Our past views on information and forgetfulness have undergone a reset due to modern research in the areas of psychology and .
The evolutionary process has enhanced human capabilities to efficiently manage information sensed from the environment. To this end, our brain undertakes the key functions of storage and retrieval, as well as conversion of data to its generalised form through the process of learning. Additionally, our mental faculties continuously retrieve content from the memory, and we effectively bring it to bear to achieve our objectives. Hence, as information in all its form is critical for our sustenance, we have historically regarded it as the most powerful possession.

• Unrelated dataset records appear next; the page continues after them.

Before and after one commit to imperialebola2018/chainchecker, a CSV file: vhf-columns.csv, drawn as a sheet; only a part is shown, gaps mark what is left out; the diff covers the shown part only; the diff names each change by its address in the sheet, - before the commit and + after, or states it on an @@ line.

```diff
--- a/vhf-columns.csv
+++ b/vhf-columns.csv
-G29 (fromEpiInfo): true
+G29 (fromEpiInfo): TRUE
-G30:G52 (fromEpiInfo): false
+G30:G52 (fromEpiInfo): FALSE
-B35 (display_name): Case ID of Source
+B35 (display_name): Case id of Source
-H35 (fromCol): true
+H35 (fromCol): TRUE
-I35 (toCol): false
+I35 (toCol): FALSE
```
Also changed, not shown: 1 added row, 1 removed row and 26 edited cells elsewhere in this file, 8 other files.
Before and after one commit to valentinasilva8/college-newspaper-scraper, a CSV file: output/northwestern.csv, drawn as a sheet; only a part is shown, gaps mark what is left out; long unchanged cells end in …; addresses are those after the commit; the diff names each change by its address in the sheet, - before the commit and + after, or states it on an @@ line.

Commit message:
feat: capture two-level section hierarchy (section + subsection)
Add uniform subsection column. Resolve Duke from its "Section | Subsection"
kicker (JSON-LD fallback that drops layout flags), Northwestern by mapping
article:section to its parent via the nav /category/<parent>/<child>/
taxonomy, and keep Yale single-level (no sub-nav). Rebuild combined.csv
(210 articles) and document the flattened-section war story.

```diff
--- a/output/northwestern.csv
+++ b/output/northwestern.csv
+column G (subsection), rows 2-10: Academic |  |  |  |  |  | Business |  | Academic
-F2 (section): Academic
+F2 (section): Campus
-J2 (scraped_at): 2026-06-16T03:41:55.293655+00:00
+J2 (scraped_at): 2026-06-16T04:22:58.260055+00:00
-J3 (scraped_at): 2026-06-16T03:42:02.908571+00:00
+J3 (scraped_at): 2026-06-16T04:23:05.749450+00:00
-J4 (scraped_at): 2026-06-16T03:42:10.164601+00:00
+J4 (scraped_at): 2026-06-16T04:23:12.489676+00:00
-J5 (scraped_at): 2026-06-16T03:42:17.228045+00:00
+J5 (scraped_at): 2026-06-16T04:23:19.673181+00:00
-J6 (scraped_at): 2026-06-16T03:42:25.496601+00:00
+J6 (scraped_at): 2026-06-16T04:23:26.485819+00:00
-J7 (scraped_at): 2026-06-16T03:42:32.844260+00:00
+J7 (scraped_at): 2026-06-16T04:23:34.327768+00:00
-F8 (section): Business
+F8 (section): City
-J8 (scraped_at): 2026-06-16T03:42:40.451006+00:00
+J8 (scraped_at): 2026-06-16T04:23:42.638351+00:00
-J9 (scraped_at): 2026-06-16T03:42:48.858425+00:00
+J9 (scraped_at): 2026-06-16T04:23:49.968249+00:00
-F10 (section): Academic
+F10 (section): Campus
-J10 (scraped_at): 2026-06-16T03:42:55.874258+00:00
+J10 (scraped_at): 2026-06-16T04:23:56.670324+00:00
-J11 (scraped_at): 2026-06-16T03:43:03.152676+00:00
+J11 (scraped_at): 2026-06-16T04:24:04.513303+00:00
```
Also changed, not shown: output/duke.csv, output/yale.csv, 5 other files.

Whereas our senses and the brain add information to our mental repository, forgetfulness does the opposite by suppressing content in our memory. We are therefore understandably disappointed at not being able to recall expunged knowledge, especially when it could have helped us achieve our goals. Hence, as forgetting results in information loss, it has traditionally been referred negatively.
Paradoxically however, our past views on information and forgetfulness have undergone a reset due to modern research in the areas of psychology and . Firstly, although information is generally valuable, however, it is only useful up to a threshold and then it starts to become detrimental. Secondly, forgetfulness improves our intellect as it prevents our mind from becoming overloaded with complex data. In short, if the content in our mind were to expand unchecked, it could get overly congested and cause degradation of our cognitive functions. However, forgetting halts the uncontrolled growth of information, and this prevents the brain from getting overwhelmed from the continuous flow of data through the environment.[…]